- All residents in Luxembourg benefit from a comprehensive social security system. It covers family benefits, unemployment insurance, work accident insurance, health care, old age and disability pensions as well as long-term care insurance.
- The local educational system is based on the three official languages which are French, German and Luxembourgish, as well as on English.
- Luxembourg city is considered by Mercer’s quality of living study “safest city in the world”.
Lastly, a few insights into what Luxembourg offers today and its presence on the international mobility map:
- Global and European corporate headquarters.
- The world leading country for high-skilled employment (in 2015, 59.5% of the entire workforce was employed in jobs demanding high levels of education and skills).
- In the top 15 of the most innovative countries globally.
- The first financial centre in the Eurozone (GFCI 19) and one of the world largest investment funds centres.
- Wide network of double-taxation treaties, competitive tax and social security costs.
- A special tax regime for inpatriates.
- An immigration and labour law facilitating the entry of third-country nationals economically active and their family members.
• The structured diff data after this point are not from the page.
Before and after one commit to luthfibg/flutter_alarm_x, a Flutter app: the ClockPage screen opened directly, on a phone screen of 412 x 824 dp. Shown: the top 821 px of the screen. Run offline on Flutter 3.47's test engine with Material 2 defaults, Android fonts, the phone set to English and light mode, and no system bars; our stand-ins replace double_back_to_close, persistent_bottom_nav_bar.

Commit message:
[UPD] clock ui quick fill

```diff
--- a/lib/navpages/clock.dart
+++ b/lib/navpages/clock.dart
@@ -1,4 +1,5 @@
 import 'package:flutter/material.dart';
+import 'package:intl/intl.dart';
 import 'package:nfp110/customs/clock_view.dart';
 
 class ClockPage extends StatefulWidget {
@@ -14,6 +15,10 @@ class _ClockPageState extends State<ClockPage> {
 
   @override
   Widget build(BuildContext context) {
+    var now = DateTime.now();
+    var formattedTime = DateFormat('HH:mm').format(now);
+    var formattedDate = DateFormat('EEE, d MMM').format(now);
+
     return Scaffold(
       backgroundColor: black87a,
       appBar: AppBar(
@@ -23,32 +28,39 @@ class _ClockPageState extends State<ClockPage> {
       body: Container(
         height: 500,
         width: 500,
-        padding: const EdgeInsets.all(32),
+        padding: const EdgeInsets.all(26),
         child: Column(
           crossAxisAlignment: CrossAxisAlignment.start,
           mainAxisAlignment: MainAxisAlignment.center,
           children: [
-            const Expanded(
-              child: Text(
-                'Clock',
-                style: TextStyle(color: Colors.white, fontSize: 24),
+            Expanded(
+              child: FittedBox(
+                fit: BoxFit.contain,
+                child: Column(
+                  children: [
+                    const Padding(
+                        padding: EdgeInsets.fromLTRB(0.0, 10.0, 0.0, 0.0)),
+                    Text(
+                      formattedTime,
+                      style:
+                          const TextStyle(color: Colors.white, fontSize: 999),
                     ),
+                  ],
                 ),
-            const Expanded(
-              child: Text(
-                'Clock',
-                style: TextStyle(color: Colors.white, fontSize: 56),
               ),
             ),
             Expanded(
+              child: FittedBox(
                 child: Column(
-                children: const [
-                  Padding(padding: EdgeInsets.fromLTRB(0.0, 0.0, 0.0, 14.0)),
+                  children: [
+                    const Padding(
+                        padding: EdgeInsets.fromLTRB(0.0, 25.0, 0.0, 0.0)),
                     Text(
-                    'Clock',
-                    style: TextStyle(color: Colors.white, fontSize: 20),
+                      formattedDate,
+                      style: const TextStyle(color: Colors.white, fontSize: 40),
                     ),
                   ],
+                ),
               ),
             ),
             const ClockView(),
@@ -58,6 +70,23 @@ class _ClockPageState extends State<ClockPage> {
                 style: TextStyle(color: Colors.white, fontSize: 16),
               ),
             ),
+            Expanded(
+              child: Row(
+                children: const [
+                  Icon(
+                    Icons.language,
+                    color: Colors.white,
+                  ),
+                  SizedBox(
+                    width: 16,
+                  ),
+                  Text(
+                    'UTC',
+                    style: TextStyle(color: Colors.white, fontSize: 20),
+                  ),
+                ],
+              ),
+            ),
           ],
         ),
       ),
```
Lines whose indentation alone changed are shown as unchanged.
In context, the work permit exemption for third-country nationals posted to an undertaking belongs to the same group of companies, in the framework of a provision of services, for a duration not exceeding three months (in the sense of Article 35(2) f) Law of 29/08/2008), the recent extension of the EU Blue Card validity from two up to four years, the fast and faire transposition of the Directive 2014/66/EU on the conditions of entry and residence of third-country nationals in the framework of an intra-corporate transfer and of the Directive 2014/36/EU on the conditions of entry and stay of third-country nationals for the purpose of employment as seasonal workers and the new family reunification conditions must be upheld.
- The inequality of pay between women and men abolished by the power of law (Law of 15/12/2016).
- Potentially, increased financial power in the post-Brexit world: « U.S. private equity funds Blackstone Group LP and Carlyle Group LP are pushing ahead with plans to establish so-called passporting rights in Luxembourg to retain the ability to do business in the European Union after the U.K.’s exit, according to people familiar with the matter.” (Bloomberg 25/01/2017), London-headquartered asset manager M&G” has registered the two-new absolute return retail strategies it has launched in December 2016 into a Luxembourg-domiciled Sicav” (Investment Europe 12/01/2017) etc.
If these arguments are not sufficient, I’ll simply respond, why not Luxembourg?
Please, come and join us to exchange on strategic expatriate management.